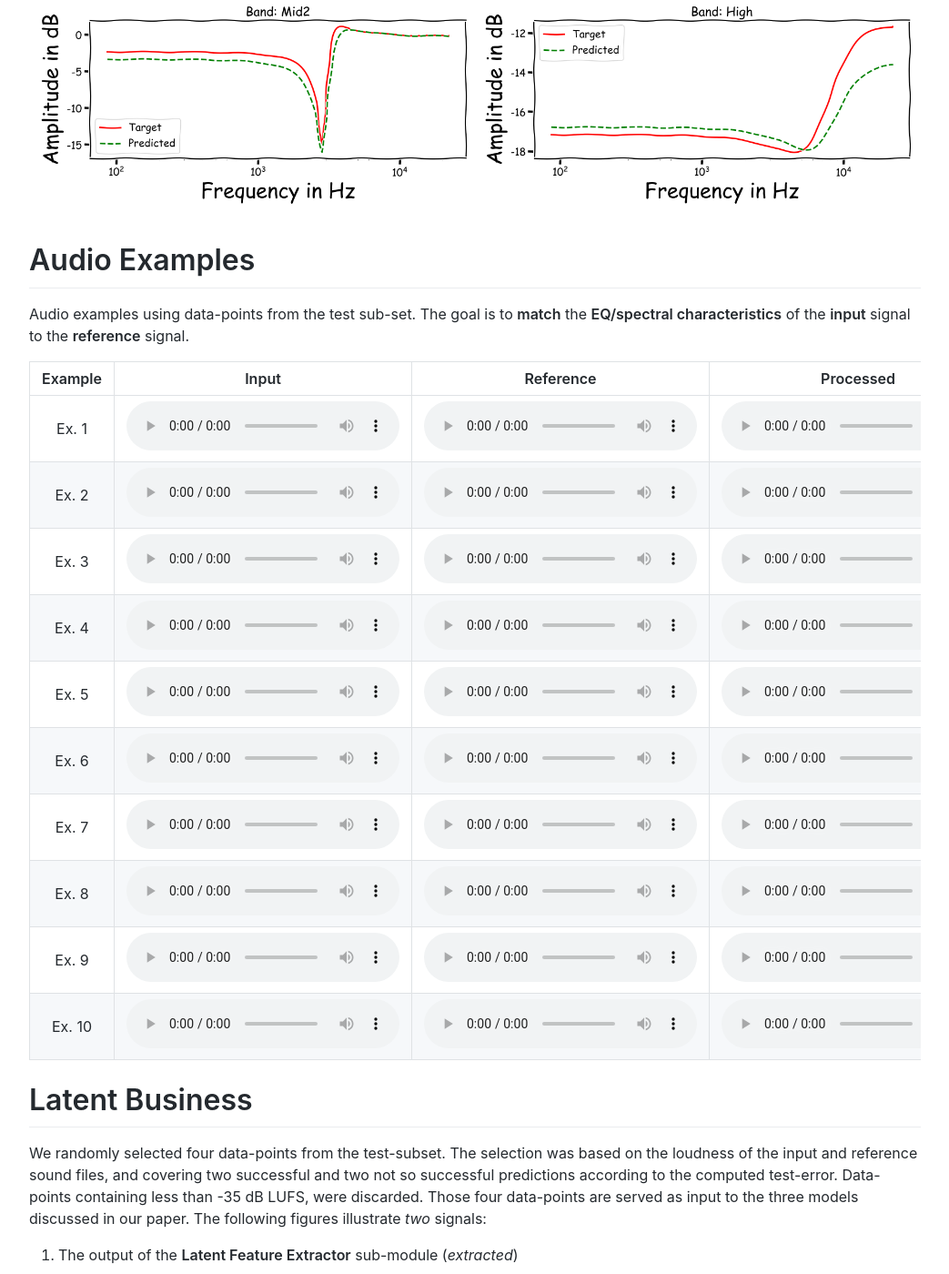
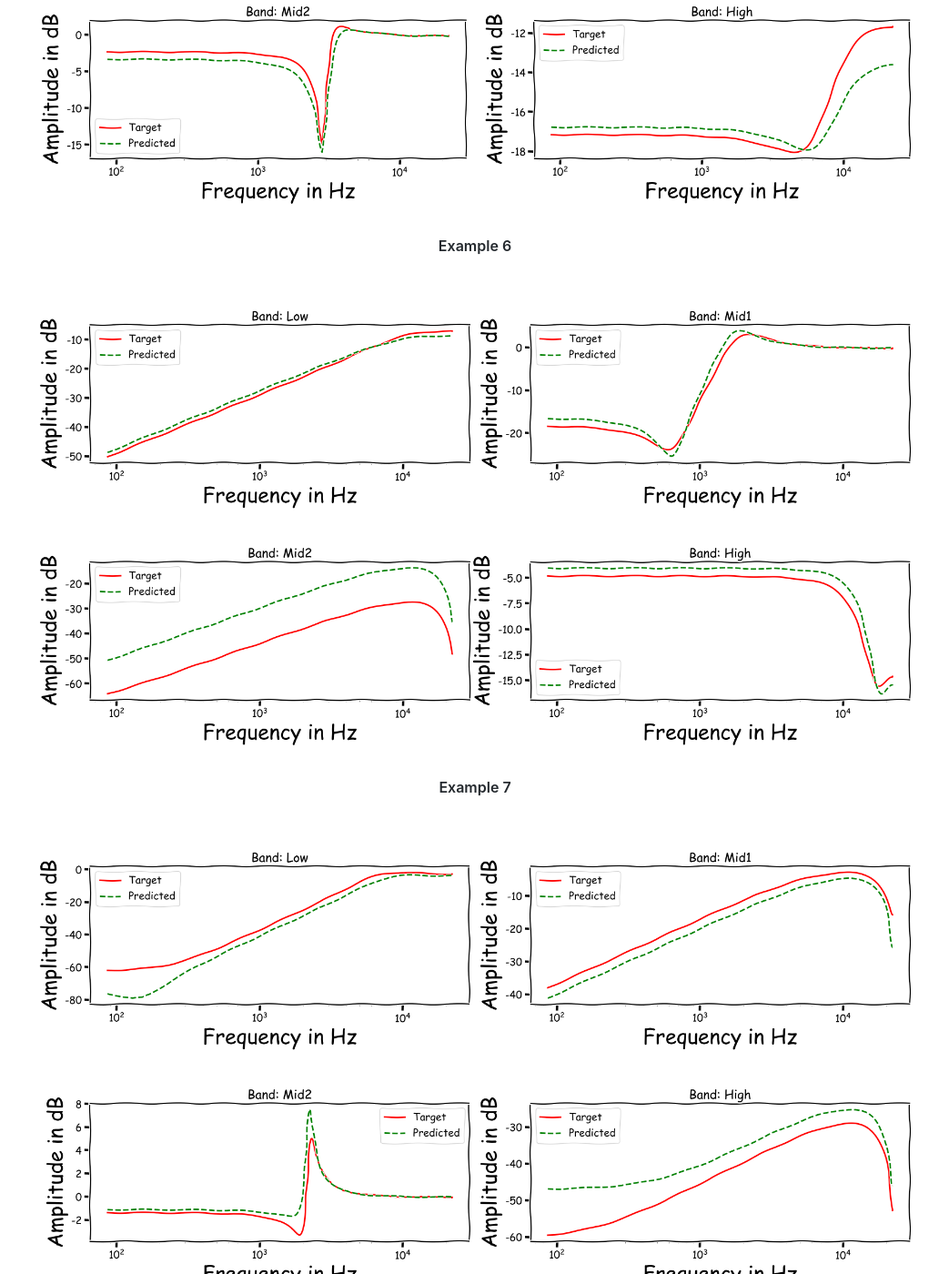
Before and after one commit to Js-Mim/sp-demo, a Jekyll site: the page built from index.md, in a window 1280 px wide and 1400 px high, scrolled down 3179 px. Shown: the whole window at 91% size, without its empty margins (118-1161 px from the left). Built offline with Jekyll 4.4.1, drawn with Linux system fonts in a browser that asks for light colours; comment, search, counter and statistics services are not loaded.

Commit message:
Adding the figures

```diff
--- a/index.md
+++ b/index.md
@@ -30,6 +30,13 @@ Using speech signals from test sub-set we compute a couple frequency responses f
 
 ![Example 5](https://raw.githubusercontent.com/Js-Mim/sp-demo/master/figures/f_r_e.png)
 
+<p align="center"> <b>Example 6</b></p>
+
+![Example 5](https://raw.githubusercontent.com/Js-Mim/sp-demo/master/figures/f_r_f.png)
+
+<p align="center"> <b>Example 7</b></p>
+
+![Example 5](https://raw.githubusercontent.com/Js-Mim/sp-demo/master/figures/f_r_g.png)
 
 
 # Audio Examples
```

-------

**Problem details:** A word-for-word copy of the records is needed, with no pictures carried over.

**Response to the task:**
Before and after one commit to Js-Mim/sp-demo, a Jekyll site: the page built from index.md, in a window 1280 px wide and 1400 px high, scrolled down 3179 px. Shown: the whole window at 91% size, without its empty margins (118-1161 px from the left). Built offline with Jekyll 4.4.1, drawn with Linux system fonts in a browser that asks for light colours; comment, search, counter and statistics services are not loaded.

Commit message:
Adding the figures

```diff
--- a/index.md
+++ b/index.md
@@ -30,6 +30,13 @@ Using speech signals from test sub-set we compute a couple frequency responses f
 
 ![Example 5](https://raw.githubusercontent.com/Js-Mim/sp-demo/master/figures/f_r_e.png)
 
+<p align="center"> <b>Example 6</b></p>
+
+![Example 5](https://raw.githubusercontent.com/Js-Mim/sp-demo/master/figures/f_r_f.png)
+
+<p align="center"> <b>Example 7</b></p>
+
+![Example 5](https://raw.githubusercontent.com/Js-Mim/sp-demo/master/figures/f_r_g.png)
 
 
 # Audio Examples
```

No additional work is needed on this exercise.